Work required: Only a number is wanted here. Tally the lines of the data that contain "Technology".

Web interface edit records
Content starts
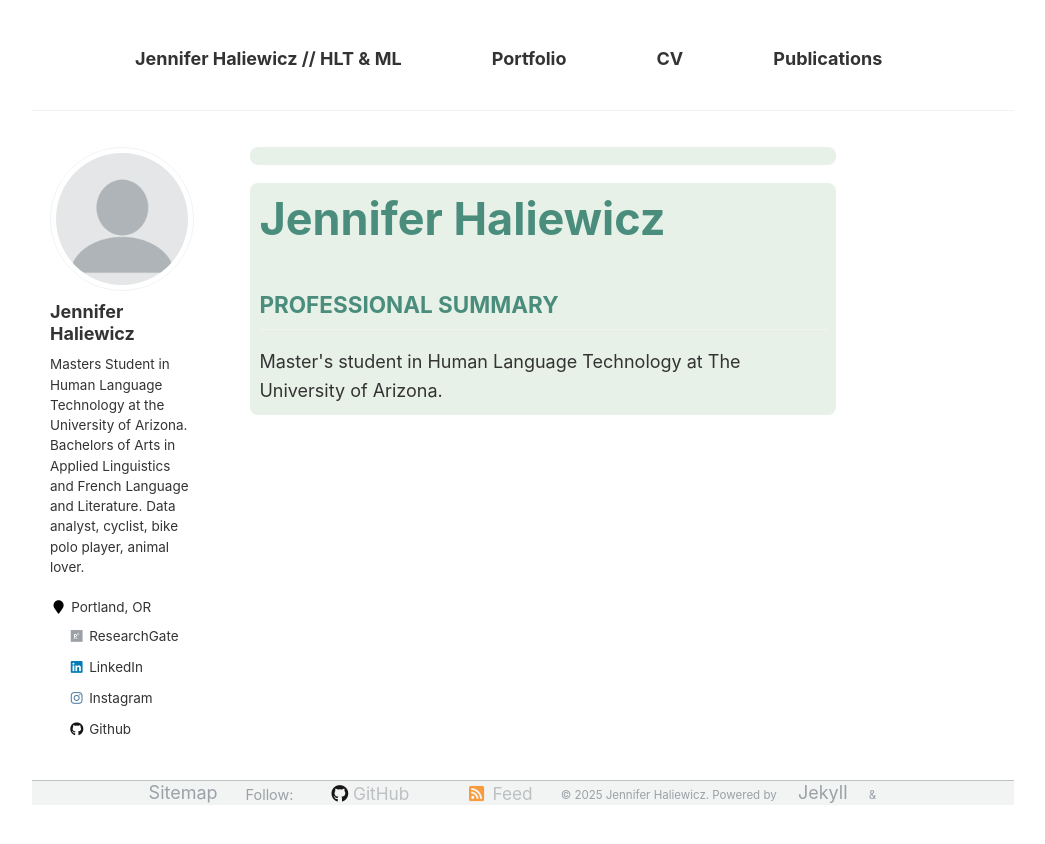
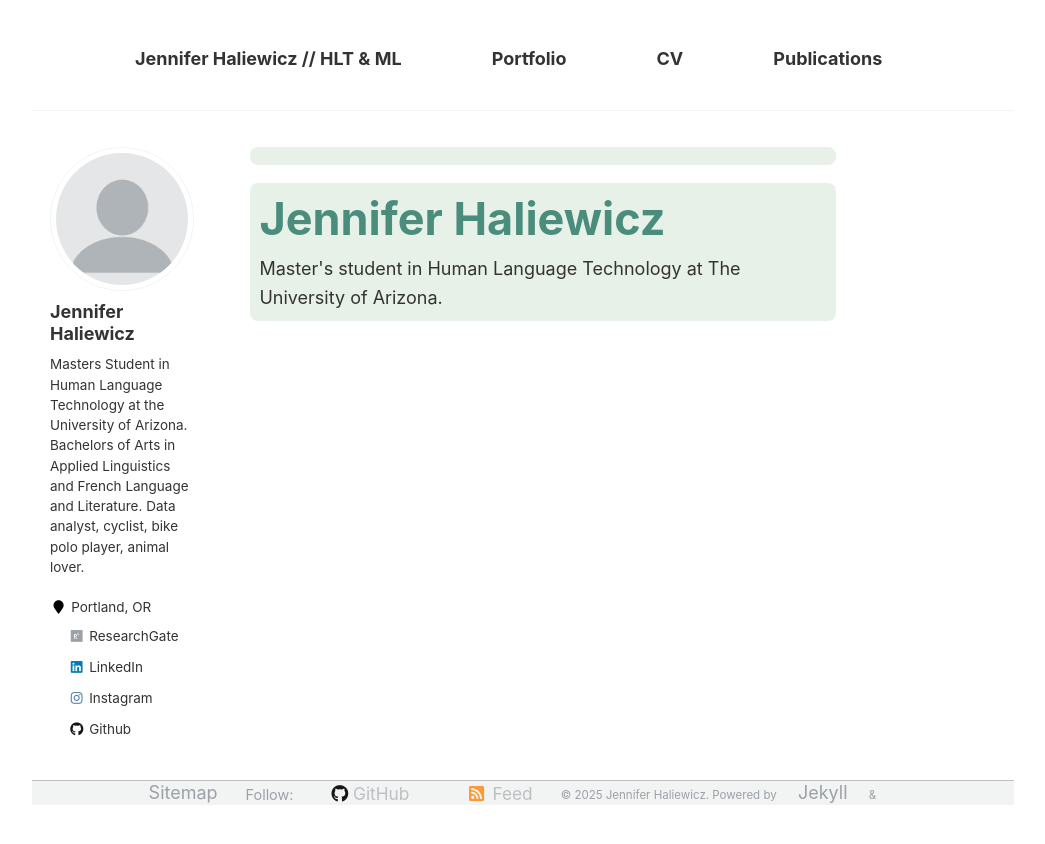
Before and after one commit to rofljen/HLTProfessionalSite, a Jekyll site: the page built from index.html, in a window 1280 px wide. Shown: the top 844 px of the page, without its empty margins (117-1162 px from the left). Built offline with Jekyll 4.4.1, drawn with Linux system fonts in a browser that asks for light colours.

Commit message:
Update index.html

```diff
--- a/index.html
+++ b/index.html
@@ -94,8 +94,8 @@
         <body>
     <header>
         <h1>Jennifer Haliewicz</h1>
-        <div class="site-summary"><h2>PROFESSIONAL SUMMARY</h2>
-Master's student in Human Language Technology at The University of Arizona.
+        <div class="site-summary">
+Master's student in Human Language Technology at The University of Arizona.</div>
     </header>
     </div>
 </div>
```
Content ends
Solution below: 2